City folk have a lot to learn about food

Class warfare is an ugly thing. It seems like you can?t turn around these days without hearing how certain groups get preference, certain groups are discriminated against, or some groups are just plain evil because they don?t brush their teeth the way everyone else does. Heck, even reading this column, you can?t escape it.

Well, folks, I?m gonna come right out and say it. I?m guilty of it, too.

I like city people. Really, I do. After all, I used to be one. It came as second nature to me to have my pizza delivered, to hop out for a quick bite of sushi, or see any current movie without driving more than five miles.

I was part of the morning and evening rush hours. Sometimes I felt a strange kinship with all those other frazzled people driving around me?except for that guy that cut me off. I didn?t feel much kinship with HIM.

I felt so cosmopolitan, so hip, so ?with it? that I was almost ashamed of not having grown up in the big city instead of my small home town.

Yep. I wanted to leave that burg far behind me even though that?s where I learned manners, common courtesy, decency and respect.

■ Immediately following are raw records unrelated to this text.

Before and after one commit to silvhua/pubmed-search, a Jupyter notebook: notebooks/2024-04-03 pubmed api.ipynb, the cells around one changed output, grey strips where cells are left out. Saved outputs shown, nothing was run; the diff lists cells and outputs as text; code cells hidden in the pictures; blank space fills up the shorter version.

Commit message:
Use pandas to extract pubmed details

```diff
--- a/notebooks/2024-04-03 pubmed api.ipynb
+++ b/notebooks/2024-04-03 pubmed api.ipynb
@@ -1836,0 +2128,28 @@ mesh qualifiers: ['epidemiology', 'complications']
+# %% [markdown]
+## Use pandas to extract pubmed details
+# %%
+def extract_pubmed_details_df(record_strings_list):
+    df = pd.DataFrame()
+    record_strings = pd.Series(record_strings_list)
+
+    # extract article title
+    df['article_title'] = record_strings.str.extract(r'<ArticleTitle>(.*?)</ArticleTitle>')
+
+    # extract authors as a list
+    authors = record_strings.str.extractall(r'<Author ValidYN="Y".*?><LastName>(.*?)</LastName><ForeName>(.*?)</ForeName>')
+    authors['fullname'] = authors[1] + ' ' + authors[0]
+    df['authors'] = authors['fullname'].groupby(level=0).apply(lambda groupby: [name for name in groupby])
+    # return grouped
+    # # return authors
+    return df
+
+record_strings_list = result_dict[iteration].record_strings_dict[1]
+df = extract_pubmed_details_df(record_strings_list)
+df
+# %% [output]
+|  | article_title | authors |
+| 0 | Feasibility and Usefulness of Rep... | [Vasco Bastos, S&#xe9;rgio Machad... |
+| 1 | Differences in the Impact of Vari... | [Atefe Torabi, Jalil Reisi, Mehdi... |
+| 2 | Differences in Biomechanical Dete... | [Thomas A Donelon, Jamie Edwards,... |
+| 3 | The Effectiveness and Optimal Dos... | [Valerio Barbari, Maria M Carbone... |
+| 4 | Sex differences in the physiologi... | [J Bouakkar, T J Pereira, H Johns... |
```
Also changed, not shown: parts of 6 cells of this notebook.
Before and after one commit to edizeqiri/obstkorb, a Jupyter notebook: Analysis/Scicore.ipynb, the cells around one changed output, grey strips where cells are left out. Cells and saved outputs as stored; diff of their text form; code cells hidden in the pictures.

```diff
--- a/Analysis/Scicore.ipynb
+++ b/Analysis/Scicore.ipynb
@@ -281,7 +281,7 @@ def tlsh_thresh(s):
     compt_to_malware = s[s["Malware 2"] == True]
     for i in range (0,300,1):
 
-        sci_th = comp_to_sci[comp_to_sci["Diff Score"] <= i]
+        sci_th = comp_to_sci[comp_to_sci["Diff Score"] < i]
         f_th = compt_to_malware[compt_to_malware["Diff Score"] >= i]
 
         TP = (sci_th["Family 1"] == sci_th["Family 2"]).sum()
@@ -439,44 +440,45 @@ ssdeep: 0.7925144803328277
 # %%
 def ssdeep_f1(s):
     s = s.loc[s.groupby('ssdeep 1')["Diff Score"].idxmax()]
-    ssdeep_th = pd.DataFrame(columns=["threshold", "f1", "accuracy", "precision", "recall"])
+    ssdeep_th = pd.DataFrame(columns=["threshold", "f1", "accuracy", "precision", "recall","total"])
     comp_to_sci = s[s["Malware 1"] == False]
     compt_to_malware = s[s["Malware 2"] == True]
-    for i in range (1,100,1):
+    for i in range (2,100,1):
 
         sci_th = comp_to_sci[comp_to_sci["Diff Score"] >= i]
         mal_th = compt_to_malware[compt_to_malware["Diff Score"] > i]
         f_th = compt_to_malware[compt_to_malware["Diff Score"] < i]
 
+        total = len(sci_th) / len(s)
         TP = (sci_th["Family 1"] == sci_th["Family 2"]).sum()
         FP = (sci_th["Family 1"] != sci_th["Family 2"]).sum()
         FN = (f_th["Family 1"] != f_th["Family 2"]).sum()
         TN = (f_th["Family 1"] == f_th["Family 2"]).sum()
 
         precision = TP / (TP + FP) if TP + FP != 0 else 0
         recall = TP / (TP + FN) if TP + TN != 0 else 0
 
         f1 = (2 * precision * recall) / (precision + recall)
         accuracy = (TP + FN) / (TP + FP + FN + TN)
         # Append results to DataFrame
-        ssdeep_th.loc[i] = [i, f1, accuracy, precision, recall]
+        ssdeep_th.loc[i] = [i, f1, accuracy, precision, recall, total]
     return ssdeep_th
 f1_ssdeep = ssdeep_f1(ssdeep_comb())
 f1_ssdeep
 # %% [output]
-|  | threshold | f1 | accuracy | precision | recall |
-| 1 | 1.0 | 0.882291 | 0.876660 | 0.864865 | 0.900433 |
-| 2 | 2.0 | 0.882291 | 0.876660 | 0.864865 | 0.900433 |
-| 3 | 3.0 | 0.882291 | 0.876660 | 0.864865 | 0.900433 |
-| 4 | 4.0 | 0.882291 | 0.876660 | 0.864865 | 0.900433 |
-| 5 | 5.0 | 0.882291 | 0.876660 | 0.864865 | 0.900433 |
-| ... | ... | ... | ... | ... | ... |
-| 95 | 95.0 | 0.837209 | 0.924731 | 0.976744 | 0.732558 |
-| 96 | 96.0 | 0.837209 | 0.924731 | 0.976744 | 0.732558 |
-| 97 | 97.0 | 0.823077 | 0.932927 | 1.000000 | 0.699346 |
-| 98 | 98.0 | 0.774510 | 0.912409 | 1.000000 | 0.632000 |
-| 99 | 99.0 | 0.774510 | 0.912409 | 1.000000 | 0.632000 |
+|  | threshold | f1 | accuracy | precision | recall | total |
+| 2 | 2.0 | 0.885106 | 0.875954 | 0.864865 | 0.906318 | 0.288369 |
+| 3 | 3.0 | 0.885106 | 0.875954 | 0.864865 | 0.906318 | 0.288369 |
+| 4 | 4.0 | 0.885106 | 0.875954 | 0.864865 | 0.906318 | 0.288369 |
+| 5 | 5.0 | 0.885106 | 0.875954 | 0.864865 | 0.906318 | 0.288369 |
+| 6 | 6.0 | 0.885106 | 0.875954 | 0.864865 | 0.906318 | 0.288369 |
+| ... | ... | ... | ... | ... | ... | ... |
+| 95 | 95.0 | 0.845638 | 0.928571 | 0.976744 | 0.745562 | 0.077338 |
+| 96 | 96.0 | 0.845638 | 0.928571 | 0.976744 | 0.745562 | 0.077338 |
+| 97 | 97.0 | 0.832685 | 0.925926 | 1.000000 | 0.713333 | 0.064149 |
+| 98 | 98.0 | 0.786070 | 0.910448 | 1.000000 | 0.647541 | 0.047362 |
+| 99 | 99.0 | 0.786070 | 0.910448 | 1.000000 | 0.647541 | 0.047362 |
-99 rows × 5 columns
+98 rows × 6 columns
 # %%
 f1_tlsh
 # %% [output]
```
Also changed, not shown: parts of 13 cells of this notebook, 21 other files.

The vast majority of what I learned?yes, Mom, some of it did soak in?did end up serving me well later in life, and I had a slightly better knowledge of some things than my city counterparts.

Take chickens, for example. I knew that chickens existed. I knew they had feathers and went either ?cluck? or ?cock-a-doodle-do.? I knew that we ate some parts of them, especially if said parts came fried and in a red and white bucket.

Sometimes we made chicken at home. It came nicely shrink wrapped on a foam tray. I kid you not, folks, I had no idea how that thing on the tray went from ?cluck? to dinner, let alone what happened to the parts that weren?t boneless, skinless, or white meat.

Ditto eggs. I knew chickens laid them and they tasted good. The same could be said for beef, any pork product, or fish. I had a vague idea that thing made something I was eating, but how it got to the grocery store was a mystery.

I recently heard a woman say how proud she was that she bought only free range eggs from her city supermarket. I also read a quote from someone else condemning hunters for killing game for meat. Her solution was that they should get their meat from the grocery store where no animals were killed.

Heck, there?s even a farming game you can get for your smart phone that lets you repeatedly harvest bacon from your hogs?by putting them in a steam chamber.

Moving out here to the farm sure opened my eyes. Sure, we?d had a garden when I grew up, so I was ahead of a city kid who thought that salsa came from a single plant. I knew better than to eat the oldest multiplier onions. I lugged hoses to water bell peppers until my arms ached. There are a lot of poor kids out there missing this experience.

I love showing city folks around the farm. Even though we?re not a major operation?most of you would call us a hobby farm, and it?d be the truth?I love seeing their eyes pop out at my chicken ranching and gardening ?expertise? simply because they really don?t connect to where their food actually comes from. It doesn?t grow in the grocery store. It doesn?t magically appear, cleaned, plucked and portioned on a little foam tray.

It all in some way ties back to the earth, the land, the dirt?and cities are all about limiting your contact with actual dirt. They think 20 acres is a lot of land, and I guess it is, compared to their little one-fourth acre of manicured lawn. Some neighborhood organizations don?t even allow you to grow vegetables on your own property in some cities.

So I?ll admit to feeling a little superior to those poor deprived city folks who have never had the joy of connection. I don?t wake up to tire noise in the morning or have to brave the rat race to get to work. Those disadvantaged souls don?t have to remember to put on socks to go out to the henhouse?because glittery toenail polish is a veritable peck magnet?to get real fresh free range eggs for breakfast.

They don?t get to pass beef or pork on the hoof on their way to wherever the heck they think they need to rush off to. They don?t really know what a ripe tomato picked straight from the vine smells like on a hot summer day. And they think I?m the deprived one because I have to go without sushi.

Yep, class warfare is an ugly thing. All I know is that I?d trade being a city slicker for being a country bumpkin any day. At least I know where my food comes from.

Tags from the story
, ,
More from Shana Thornhill
Tales of snowboarding lessons and fun
Throughout my life, I’ve tried to learn or do at least one...
Read More